Problem statement
Every line containing the string "analysis" should be returned from the records.

(Raw data begins)

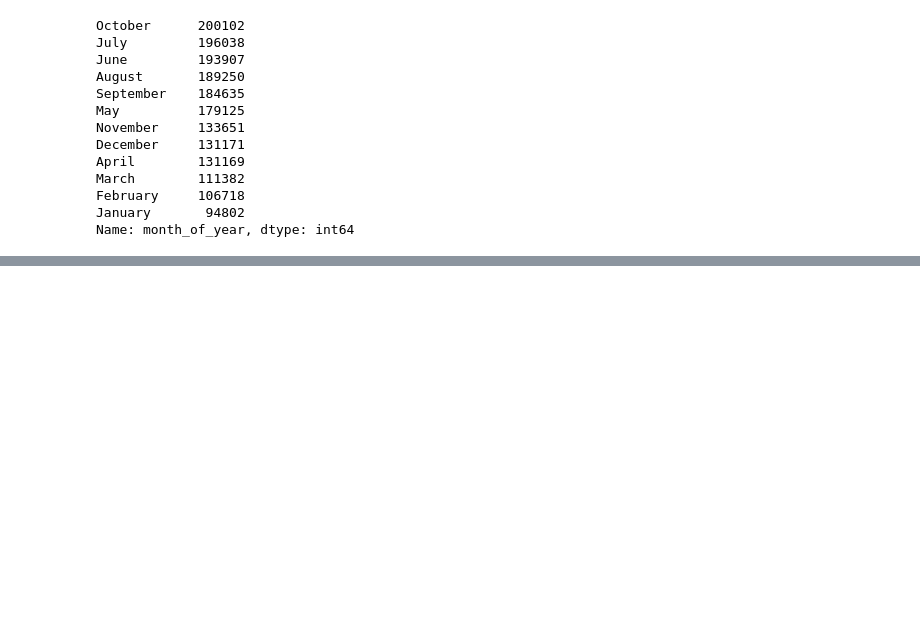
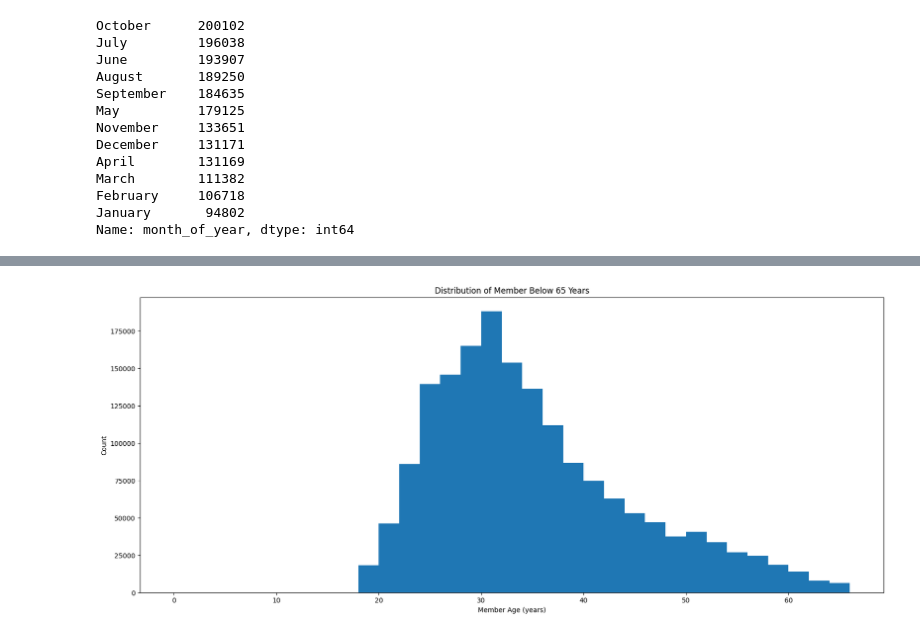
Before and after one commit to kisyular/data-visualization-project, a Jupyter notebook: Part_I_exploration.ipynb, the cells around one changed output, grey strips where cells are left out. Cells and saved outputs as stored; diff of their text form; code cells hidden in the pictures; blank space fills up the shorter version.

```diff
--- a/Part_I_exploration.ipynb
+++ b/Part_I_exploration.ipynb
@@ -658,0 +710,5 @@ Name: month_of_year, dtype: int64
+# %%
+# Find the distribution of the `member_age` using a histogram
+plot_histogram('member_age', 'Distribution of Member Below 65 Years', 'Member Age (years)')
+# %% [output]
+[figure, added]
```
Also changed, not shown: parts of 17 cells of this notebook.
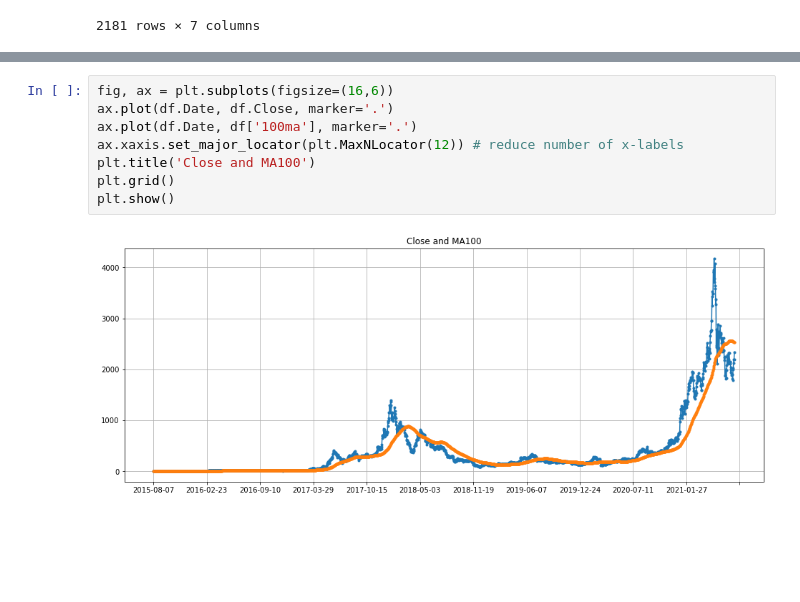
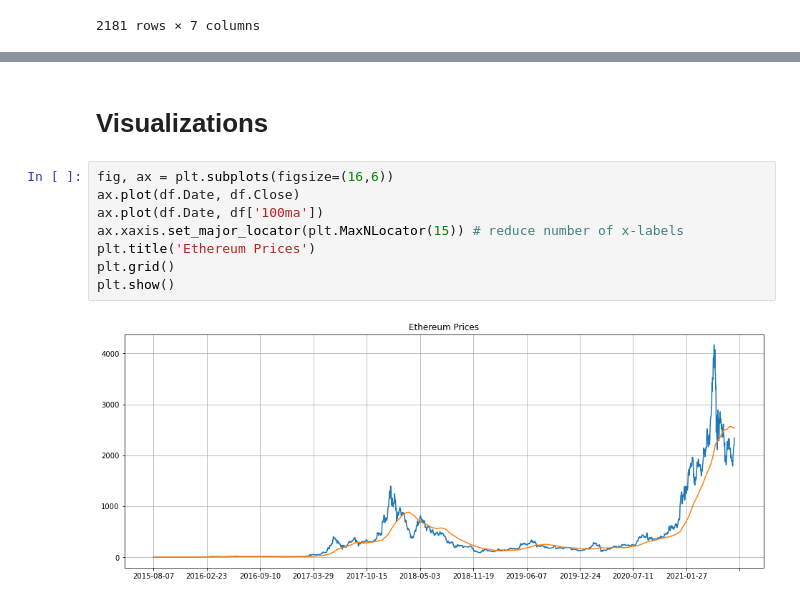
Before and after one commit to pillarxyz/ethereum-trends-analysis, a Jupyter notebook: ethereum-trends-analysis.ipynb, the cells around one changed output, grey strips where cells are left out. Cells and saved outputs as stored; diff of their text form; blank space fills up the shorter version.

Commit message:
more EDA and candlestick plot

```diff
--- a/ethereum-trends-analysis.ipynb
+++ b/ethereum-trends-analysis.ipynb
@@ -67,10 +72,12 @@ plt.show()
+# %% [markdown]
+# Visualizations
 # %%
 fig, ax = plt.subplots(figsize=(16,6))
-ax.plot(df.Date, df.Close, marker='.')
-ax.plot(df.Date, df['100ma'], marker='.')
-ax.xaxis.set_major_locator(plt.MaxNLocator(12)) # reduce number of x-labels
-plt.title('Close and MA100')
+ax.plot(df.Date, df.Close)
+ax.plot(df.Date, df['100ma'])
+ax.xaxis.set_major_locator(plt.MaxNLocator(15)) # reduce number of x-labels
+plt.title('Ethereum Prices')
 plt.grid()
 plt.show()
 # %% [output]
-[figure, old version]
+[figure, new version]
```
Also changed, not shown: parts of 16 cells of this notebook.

(Raw data ends)

Exercise response
Before and after one commit to pillarxyz/ethereum-trends-analysis, a Jupyter notebook: ethereum-trends-analysis.ipynb, the cells around one changed output, grey strips where cells are left out. Cells and saved outputs as stored; diff of their text form; blank space fills up the shorter version.
--- a/ethereum-trends-analysis.ipynb
+++ b/ethereum-trends-analysis.ipynb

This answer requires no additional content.